Developing a community/learning center has been an ongoing discussion throughout the county. West Shore Community College (near Scottville) expressed an interest in an extension campus in Oceana County back in 2020.” The COVID-19 pandemic stalled those talks, but when the grant opportunity arose, the conversations intensified. “We had 10 days to submit it — thanks to WSCC we were able to get architectural drawings and a contractor to meet the grant criteria.”

Muskegon Community College officials have also expressed interest in sharing classroom space, said Kleiner. The initial plan was for WSCC to own the property, but in the meantime, someone else recently bought it. However, the buyer agreed that if the grant is awarded, the property would be sold back so that the community center could go forward.

The former Ceres property on East Main Street.

“Under the West Shore model, similar to its Manistee campus, there would be a large conference room/community center, shared classroom space and a learning lab for Michigan Works. Michigan Works will occupy the building and manage the reception area where the public would enter, and behind it would be offices for other non-profit organizations, like United Way and True North — wrap-around services for folks, so when they need assistance, they’re not exposed to one organization — but able to access several resources.”

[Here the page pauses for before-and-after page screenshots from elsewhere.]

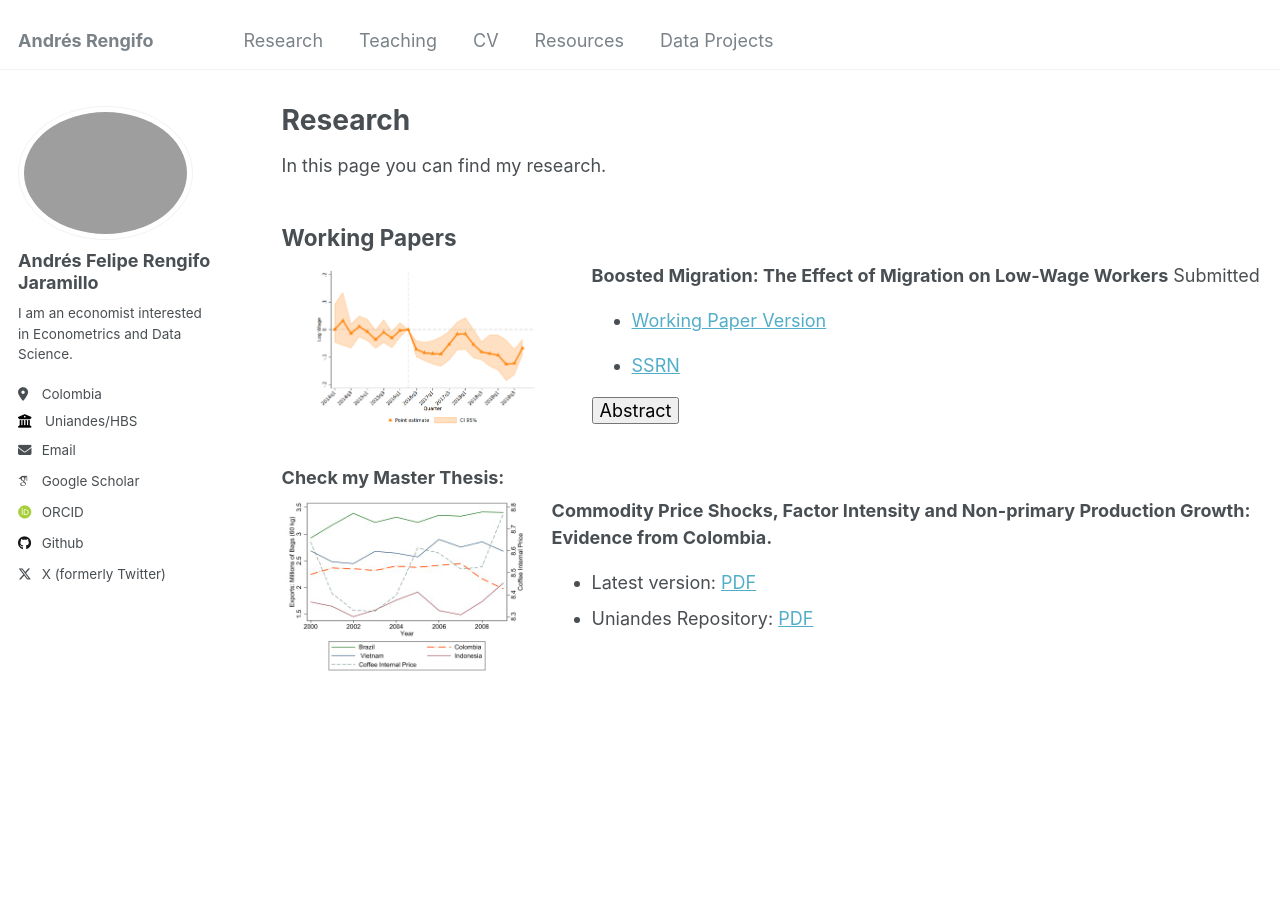
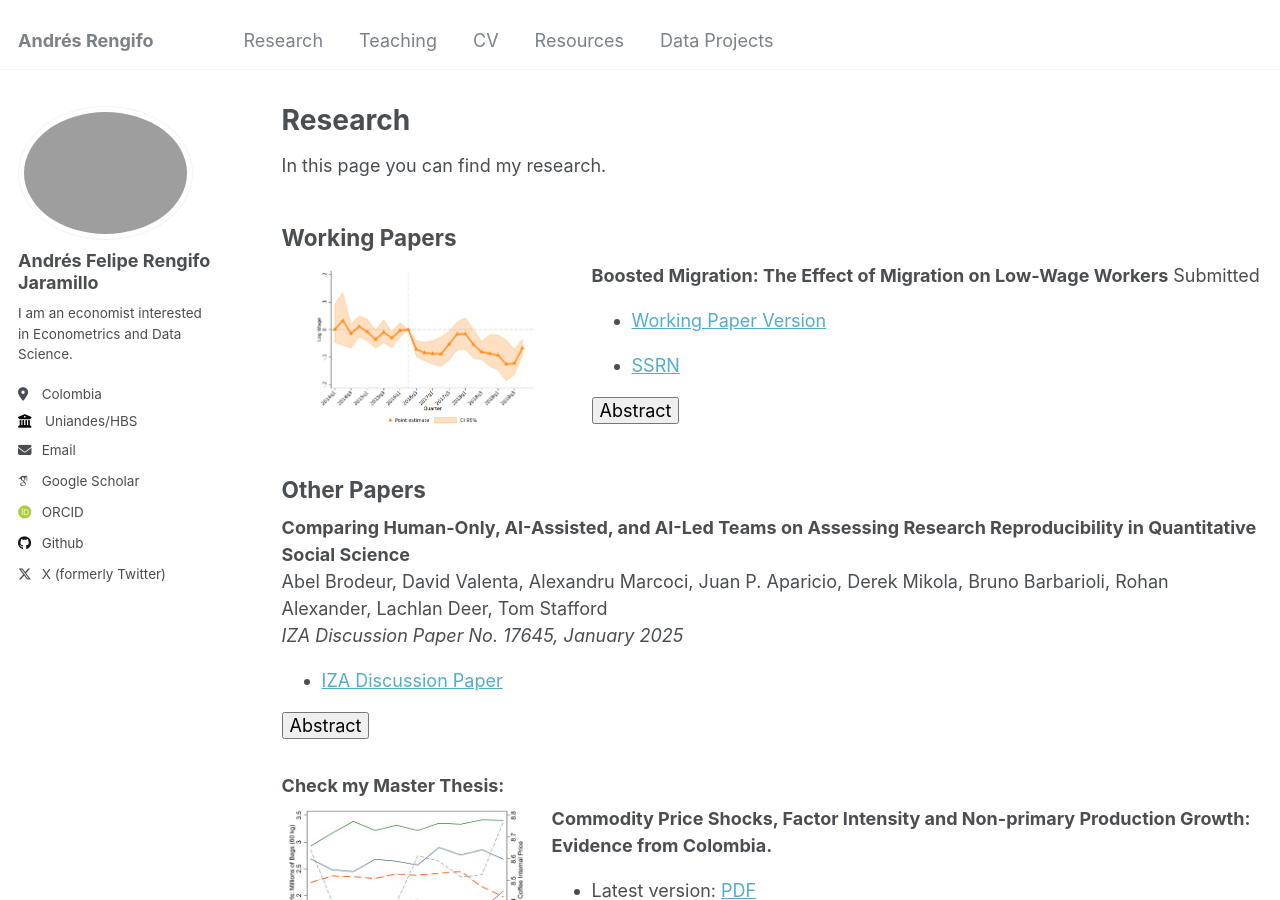
Before and after one commit to RengifoAndres/RengifoAndres.github.io, a Jekyll site: the page built from _pages/Research.md, in a window 1280 px wide and 900 px high. Built offline with Jekyll 4.4.1, drawn with Linux system fonts in a browser that asks for light colours; some web fonts are replaced.

Commit message:
Add 'Other Papers' section to Research page with IZA DP 17645
Add a new section for collaborative papers, featuring the IZA Discussion
Paper on comparing human-only, AI-assisted, and AI-led teams for
assessing research reproducibility in social science.

Co-Authored-By: Claude Opus 4.6 <noreply@anthropic.com>

```diff
--- a/_pages/Research.md
+++ b/_pages/Research.md
@@ -49,6 +49,29 @@ This paper examines the labor market effects of Venezuelan migration on low-wage
 
 
 
+## Other Papers
+
+<div style="display: flex; align-items: flex-start; margin-bottom: 20px;">
+  <div>
+    <strong>Comparing Human-Only, AI-Assisted, and AI-Led Teams on Assessing Research Reproducibility in Quantitative Social Science</strong><br>
+    Abel Brodeur, David Valenta, Alexandru Marcoci, Juan P. Aparicio, Derek Mikola, Bruno Barbarioli, Rohan Alexander, Lachlan Deer, Tom Stafford <br>
+    <em>IZA Discussion Paper No. 17645, January 2025</em>
+    <ul>
+      <li><a href="https://docs.iza.org/dp17645.pdf">IZA Discussion Paper</a></li>
+    </ul>
+    <!-- Button to toggle abstract -->
+    <button class="toggle-button" onclick="toggleAbstract(this, 'abstract2')">Abstract</button>
+
+    <!-- Abstract content -->
+    <div id="abstract2" class="abstract-content" style="display: none; margin-top: 10px;">
+      <p>
+This study evaluates the effectiveness of varying levels of human and artificial intelligence (AI) integration in reproducibility assessments. We computationally reproduced quantitative results from published articles in the social sciences with 288 researchers, randomly assigned to 103 teams across three groups — human-only teams, AI-assisted teams and teams whose task was to minimally guide an AI to conduct reproducibility checks (the "AI-led" approach). Findings reveal that when working independently, human teams matched the reproducibility success rates of teams using AI assistance, while both groups substantially outperformed AI-led approaches (with human teams achieving 57 pp higher success rates than AI-led teams). Human teams found significantly more major errors compared to both AI-assisted teams and AI-led teams. AI-assisted teams demonstrated an advantage over more automated approaches, detecting 0.4 more major errors per team than AI-led teams, though still significantly fewer than human-only teams. Finally, both human and AI-assisted teams significantly outperformed AI-led approaches in both proposing and implementing comprehensive robustness checks.
+</p>
+    </div>
+  </div>
+</div>
+
+
 ### Check my Master Thesis:
 <div style="display: flex; align-items: flex-start; margin-bottom: 20px;">
   <img src="/images/research_images/exclution_r.jpg" alt="Image related to Commodity Price Shocks" style="width: 250px; height: auto; margin-right: 20px;">
```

The facility would also offer a daycare center, said Kleiner. “We have a commitment from Hart Public Schools to support a daycare center there.” The daycare facility would have a separate entrance, a playground, kitchen and classroom space.

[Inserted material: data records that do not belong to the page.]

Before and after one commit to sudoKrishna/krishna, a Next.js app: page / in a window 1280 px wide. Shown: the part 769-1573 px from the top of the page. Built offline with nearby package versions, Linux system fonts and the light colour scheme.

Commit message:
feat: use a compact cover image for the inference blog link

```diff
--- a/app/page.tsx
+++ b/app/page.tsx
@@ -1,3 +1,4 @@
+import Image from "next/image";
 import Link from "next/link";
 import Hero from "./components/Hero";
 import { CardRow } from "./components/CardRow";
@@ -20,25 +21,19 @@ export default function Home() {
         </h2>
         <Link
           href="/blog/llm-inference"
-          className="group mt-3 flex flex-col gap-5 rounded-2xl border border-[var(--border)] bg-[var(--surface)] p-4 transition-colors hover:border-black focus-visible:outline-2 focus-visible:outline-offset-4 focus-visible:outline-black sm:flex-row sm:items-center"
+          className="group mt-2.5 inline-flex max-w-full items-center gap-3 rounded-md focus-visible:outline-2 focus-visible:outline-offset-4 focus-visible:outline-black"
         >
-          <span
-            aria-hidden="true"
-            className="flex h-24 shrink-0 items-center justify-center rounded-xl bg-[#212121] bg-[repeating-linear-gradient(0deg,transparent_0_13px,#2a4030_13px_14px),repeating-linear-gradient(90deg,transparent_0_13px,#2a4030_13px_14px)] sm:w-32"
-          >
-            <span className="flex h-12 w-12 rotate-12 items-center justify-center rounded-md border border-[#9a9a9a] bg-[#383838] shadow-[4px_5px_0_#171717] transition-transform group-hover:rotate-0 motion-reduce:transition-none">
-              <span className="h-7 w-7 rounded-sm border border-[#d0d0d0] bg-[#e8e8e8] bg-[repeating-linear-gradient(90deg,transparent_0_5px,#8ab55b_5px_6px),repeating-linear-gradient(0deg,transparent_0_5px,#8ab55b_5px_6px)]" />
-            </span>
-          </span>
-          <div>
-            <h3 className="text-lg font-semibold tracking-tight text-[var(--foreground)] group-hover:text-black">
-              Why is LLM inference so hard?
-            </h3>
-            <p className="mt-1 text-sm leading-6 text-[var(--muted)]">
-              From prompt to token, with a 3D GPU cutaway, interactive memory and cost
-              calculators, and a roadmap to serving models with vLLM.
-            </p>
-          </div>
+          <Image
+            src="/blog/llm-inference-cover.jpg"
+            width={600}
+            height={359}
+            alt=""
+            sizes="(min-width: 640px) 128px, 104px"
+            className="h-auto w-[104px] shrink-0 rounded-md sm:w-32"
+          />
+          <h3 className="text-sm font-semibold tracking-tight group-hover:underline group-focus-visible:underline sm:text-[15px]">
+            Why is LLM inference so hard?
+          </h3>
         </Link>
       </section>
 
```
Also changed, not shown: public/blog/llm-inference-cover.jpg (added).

The $2.5 million — if the grant is awarded — would be used to partially fund “a new build-out” of the 25,000-square-foot facility, she said. 

“The $2.5 million only covers half the cost of the build-out. There would have to be significant investment by West Shore, in addition to local funding support, if the grant is awarded.

“Industries could really benefit from this. They need training for their workforce. Access to education is also a criteria for companies looking to expand — that’s where people want to live. And if it’s not available, that could be the reason they choose another place to develop or purchase a home.”

If the grant falls through, there is a second opportunity to apply next year. If the property acquisition falls through, another vacant site could be used. One possibility is the vacant Ceres agriculture property on East Main Street, which is owned by the City of Hart’s TIFA (Tax Increment Financing Authority).

The former Hart Congregational United Church on State Street.

A grant was secured from the MEDC (Michigan Economic Development Corporation) to cover the cost of a consultant from the Smith Group to recruit development through marketing of the Ceres property, said Kleiner. “They’re doing a site survey right now, and then they’re going to facilitate a public hearing, Feb. 1, at 5:30 p.m. in the Hart City Hall Community Center where the public can come and share their ideas of what they think that property should be used for.” 

A third property in the city could also be redeveloped — the Congregational United Church, which recently closed its doors after 155 years. Any party interested in purchasing or acquiring the Hart TIFA-owned property is encouraged to submit a letter of interest to: Hart TIFA, 407 S. State St., Hart, MI 49420 or email nkleiner@cityofhart.org no later than Feb. 1, 2024. A public meeting is set for Feb. 6, 2024 at 1 p.m. to hear from all interested parties. Church officials cited declining membership led to the decision to close.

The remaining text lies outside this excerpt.